As the residence of the prince-electors, the Residenzschloss (Royal Palace) was one of the most magnificent buildings in Germany during the Renaissance period. In 1701, it was destroyed by a great fire. The entire building was carefully reconstructed, including the magnificent sgraffito in the large courtyard.
The Katholische Hofkirche (Catholic Cathedral) was built during the reign of Frederick August II who was later crowned King August III. For the construction, which lasted from 1739 to 1755, he hired the Italian architect Gaetano Chiaveri. The craftsmen whom Chiaveri brought with him lived in the nearby ‘Italienisches Dörfchen’ (Italian village). The site is today occupied by a restaurant.
August III was also a great art connoisseur. In 1754 he acquired Raphael’s Sistine Madonna, one of the most famous paintings of the Italian Renaissance. This image of the Virgin Mary was painted in the years 1512 and 1513. Today, it is displayed in the Gemäldegalerie Alte Meister (Old Masters Gallery) of the Staatliche Kunstsammlungen Dresden (Dresden State Art Collections).
The Italian painter Bernard Bellotto – better known as Canaletto – became famous for his realistic panoramas of various European cities. As a connoisseur of fine art, August III invited Bellotto to become his court painter. The panorama of Dresden dates from 1748 and subsequently became known as the ‘Canaletto view’.
The Canaletto view today: From the right bank of the Elbe, just below the Augustus Bridge, the observer can survey the Hofkirche and the dome of the Frauenkirche on the other side.
Here is a view of the future twin city, Florence, painted by a Dresden artist. Carl Gustav Carus was considered one of the greatest polymaths of the 19th century. He was a doctor, natural philosopher and painter, in which capacity he was heavily influenced by the aesthetics of Caspar David Friedrich. Blick auf Florenz (View of Florence) was painted in 1841.

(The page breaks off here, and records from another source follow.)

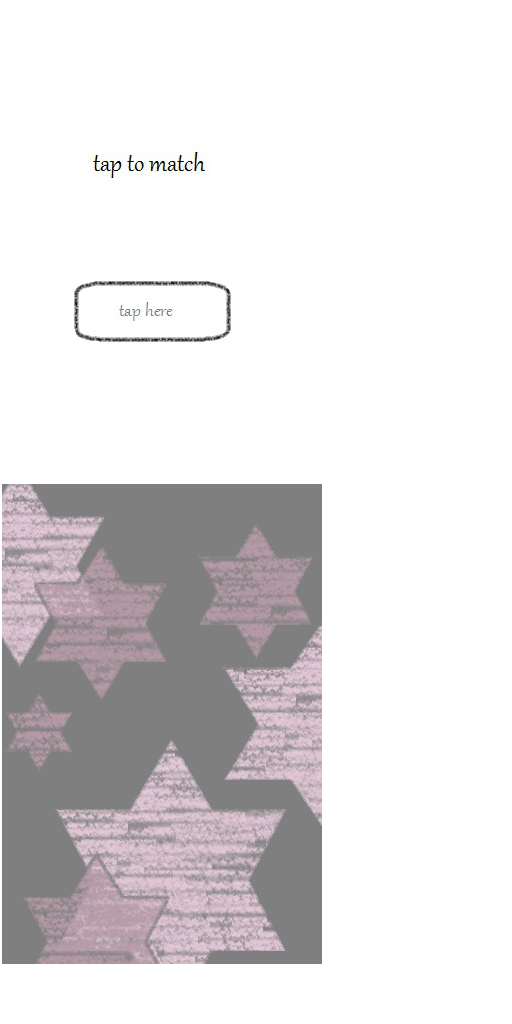
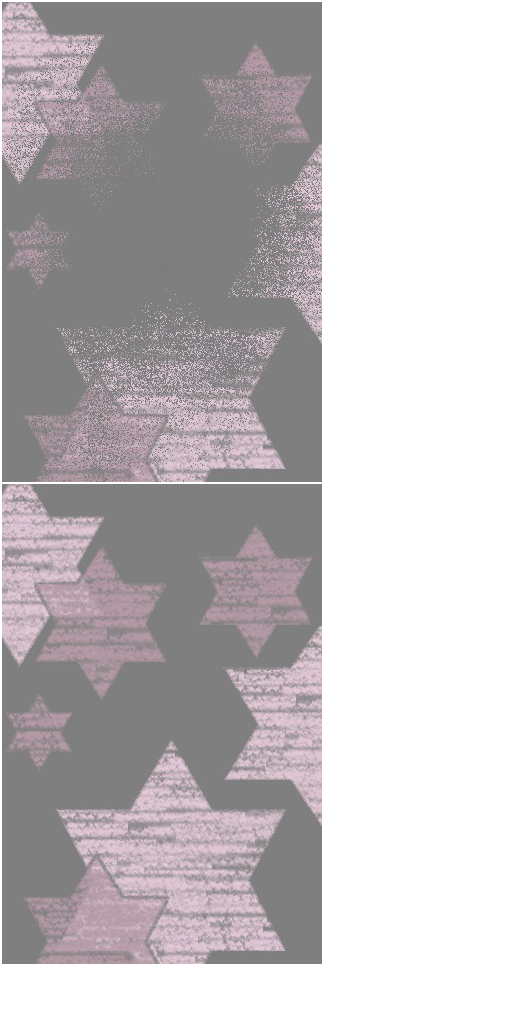
levels + last mods

Changed region(s): [[0.0, 0.0, 0.6562, 0.4688]]

diff --git a/README.md b/README.md
@@ -10,14 +10,16 @@ Done:
 
   - Algo
   - Timer
-  
+  - Lead / ending screens
+  - Levels
+  - Graphics
+
 
 Todo:
 ----
 
   - Scoring
-  - Lead / ending screens
-  - Graphics & animation
+  - Animation
   - Sound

After the death of Friedrich August II, the kingdom was ruled by his brother, Johann von Sachsen. Johann was also a figure of some literary talent. His translation of Dante’s Divine Comedy, which he wrote under the pseudonym of Philalethes, is still acclaimed today.